A 2005 United Nations University report concluded that 84 per cent of Iraq’s education institutions had been looted, burnt, or destroyed; only a fraction have since been rebuilt. By 2008, the Iraqi Ministry of Education recorded 31,598 violent attacks against universities and schools across the country. Today, reports the BRussells Tribunal, “one in five Iraqis between the ages of 10 and 49 cannot read or write a simple statement related to everyday life”. Iraq’s illiteracy rates are some of the highest in the region, and according to a 2012 Bertelsmann Stiftung’s (BTI) report, Iraq Transformation Index, the Iraq Interior Ministry has admitted that over 9,000 fake university degrees were purchased by prominent civil servants.

Iraq’s former domestic intellectual capital no longer exists. The effects of this “brain drain” are now becoming increasingly apparent in Iraq’s government, no more poignantly than with regards to the national constitution. Throughout the drafting process in 2005, there was little effort to consult Iraqi specialists. Jawad, among a small group of other Iraqi intellectuals, was invited only twice by the US to Amman, Jordan, to discuss the document. “Those of us who were invited were all very critical of the people who wrote the constitution”, Jawad explains. At the end of these two meetings only one person was picked up as an expert to help draft the document: Nicholas Fink Haysom, a South African.            

The product has subsequently been described by Prime Minister Nouri al-Maliki as “a minefield”. The drafters, wishing to appease all sects, created more problems than they solved. “One paragraph might support the first side of a debate,” says Jawad, “and the next one will be in favor of the exact opposite view”. For sidelined intellectuals, the result was unsurprising. 

Iraq’s leadership now faces the prospect of creating stability following the withdrawal of US combat troops in 2011. One of its highest orders of business should be protecting and incentivizing the return of intellectuals to national universities, once the finest such centres in the Arab World. The constitutional debacle is ample proof that a thriving intellectual class must be incorporated into Iraqi politics, to provide a balancing, non-sectarian opinion.

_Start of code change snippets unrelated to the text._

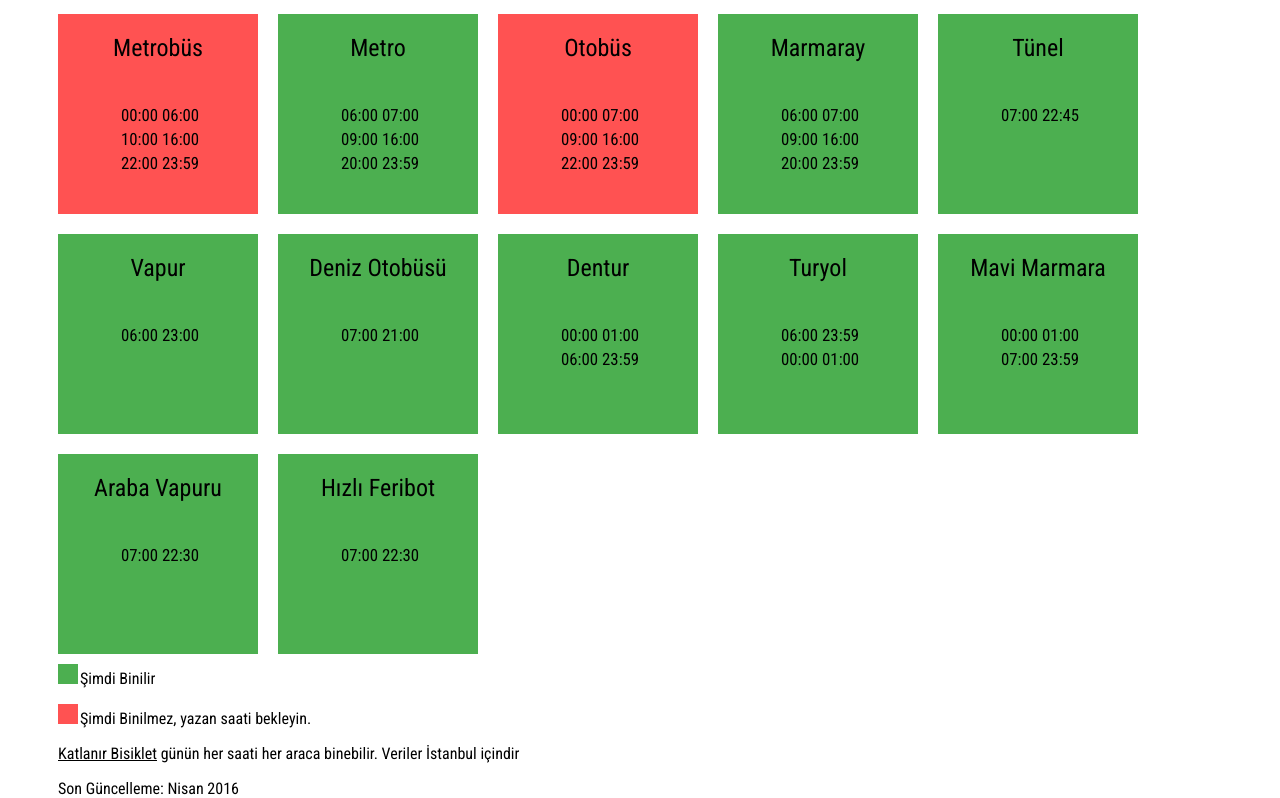
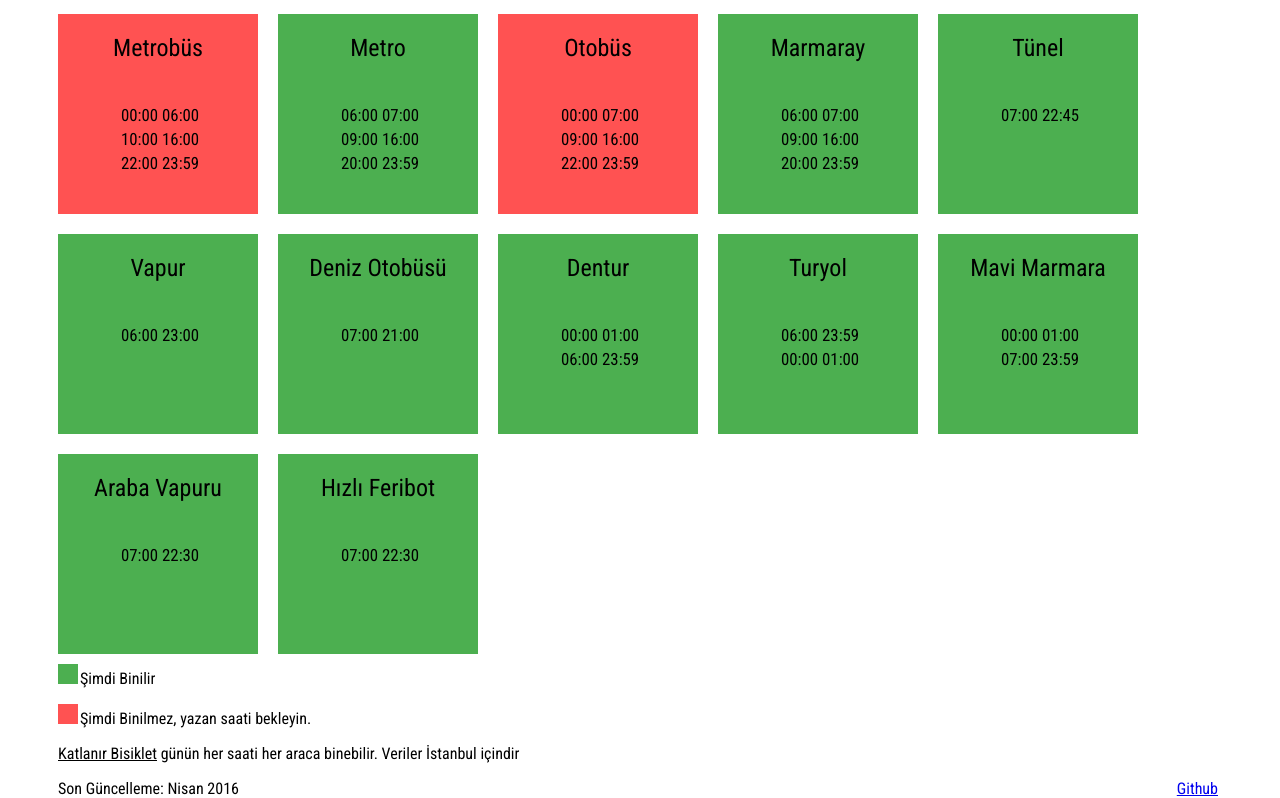
Before and after one commit to BisikletliUlasim/toplutasimadabisiklet, a plain HTML site: page bin.html in a window 1280 px wide. Shown: the part 113-911 px from the top of the page. Drawn offline with nearby package versions, Linux system fonts and the light colour scheme.

Commit message:
adding github link

```diff
--- a/bin.html
+++ b/bin.html
@@ -132,6 +132,8 @@
             <p><span class="underline">Katlanır Bisiklet</span> günün her saati her araca binebilir. Veriler İstanbul içindir</p>
             <p><span class="left">Son Güncelleme: Nisan 2016</span></p>
 
+	    <p><span class="right" style="margin-right:20px"><a href="https://github.com/BisikletliUlasim/toplutasimadabisiklet">Github</a></span></p>
+
         </div>
     </div>
     <script type="text/javascript">
```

To protect the country’s intellectual capital, the Iraqi police needs to guard universities and the people who work and study in them. To date, western efforts to train and advise Iraq’s security forces have met mixed results in the face of determined Al-Qaeda offensives. A shift in priorities towards providing academics with safe transportation, university campuses, and housing (perhaps at some of the sprawling American consulates spread throughout the country, like the US$750 million complex in Baghdad) could be a far more cost-effective way to jumpstart the political conversation Iraq needs. Increased salaries and financial assistance to establish tenured positions are also important. Above all, western diplomats should pressure Maliki’s government to regard intellectuals as partners, not enemies.

The challenge is great. On 2 July 2012, the National Iraqi News Agency noted that Dr. Mohammad Jasim Al-Juboury of Imam Adham College at Mosul University was shot dead by a group of unidentified gunmen near his home. Although his death earned barely half a page of type, it shows that the targeting of Iraq’s intellectuals remains an ongoing crisis.

The 2003 invasion promised intellectual freedom and safety to academics. For Iraq to achieve a logical and effective government, leaders in Baghdad and the West should renew their commitment to that pledge. 

 

Matthew Schweitzer is Dean’s Scholar at the University of Chicago, and the founding editor of The Post-War Watch, an online repository of original analysis about the legacy of Western operations in the Middle East and the region’s future. 

 

16 August 2012